[Change listing data]
────────────────────
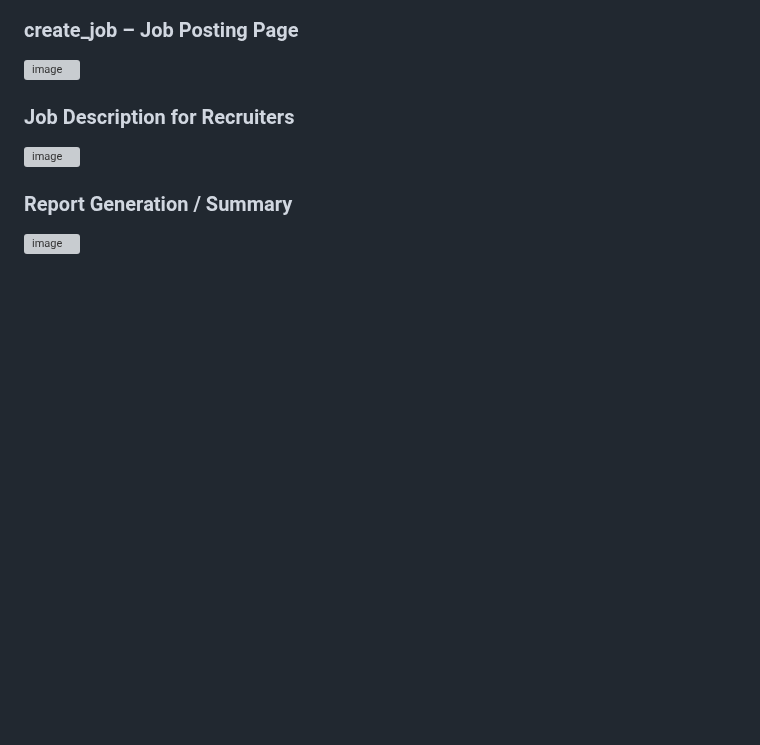
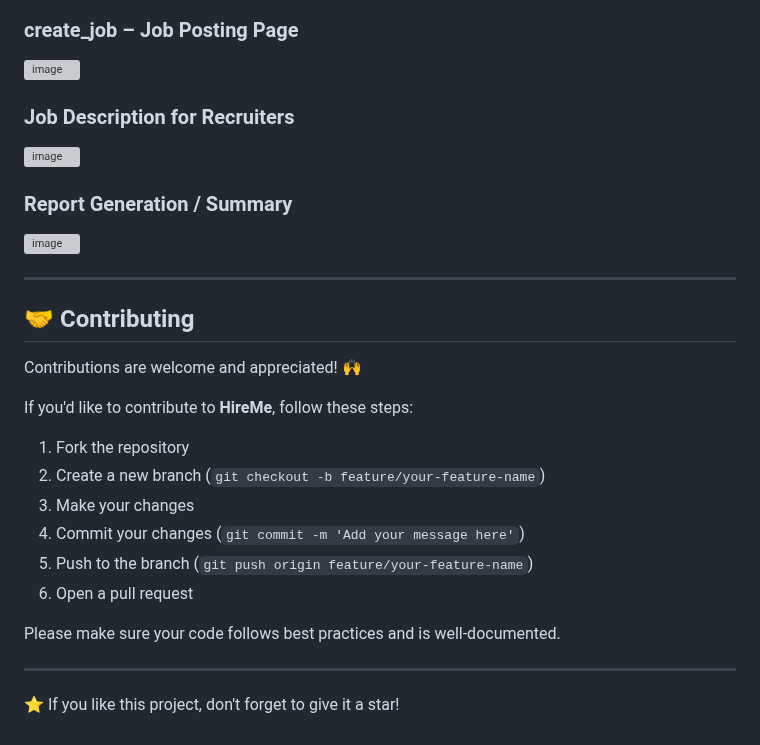
Before and after one commit to Praniiiii/HireMe, a Markdown page: README.md, the part around the change. GitHub-like rendering; blank space fills up the shorter version; grey boxes are pictures that could not be loaded.

```diff
--- a/README.md
+++ b/README.md
@@ -143,3 +143,25 @@ python app.py
 ### Report Generation / Summary
 
 ![image](https://github.com/user-attachments/assets/f4362073-67aa-4b50-861d-506d59512d9f)
+
+
+---
+
+## 🤝 Contributing
+
+Contributions are welcome and appreciated! 🙌
+
+If you'd like to contribute to **HireMe**, follow these steps:
+
+1. Fork the repository
+2. Create a new branch (`git checkout -b feature/your-feature-name`)
+3. Make your changes
+4. Commit your changes (`git commit -m 'Add your message here'`)
+5. Push to the branch (`git push origin feature/your-feature-name`)
+6. Open a pull request
+
+Please make sure your code follows best practices and is well-documented.
+
+---
+
+⭐ If you like this project, don't forget to give it a star!
```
────────────────────
Exclude images and repeat all entries exactly.

### Response
Before and after one commit to Praniiiii/HireMe, a Markdown page: README.md, the part around the change. GitHub-like rendering; blank space fills up the shorter version; grey boxes are pictures that could not be loaded.

```diff
--- a/README.md
+++ b/README.md
@@ -143,3 +143,25 @@ python app.py
 ### Report Generation / Summary
 
 ![image](https://github.com/user-attachments/assets/f4362073-67aa-4b50-861d-506d59512d9f)
+
+
+---
+
+## 🤝 Contributing
+
+Contributions are welcome and appreciated! 🙌
+
+If you'd like to contribute to **HireMe**, follow these steps:
+
+1. Fork the repository
+2. Create a new branch (`git checkout -b feature/your-feature-name`)
+3. Make your changes
+4. Commit your changes (`git commit -m 'Add your message here'`)
+5. Push to the branch (`git push origin feature/your-feature-name`)
+6. Open a pull request
+
+Please make sure your code follows best practices and is well-documented.
+
+---
+
+⭐ If you like this project, don't forget to give it a star!
```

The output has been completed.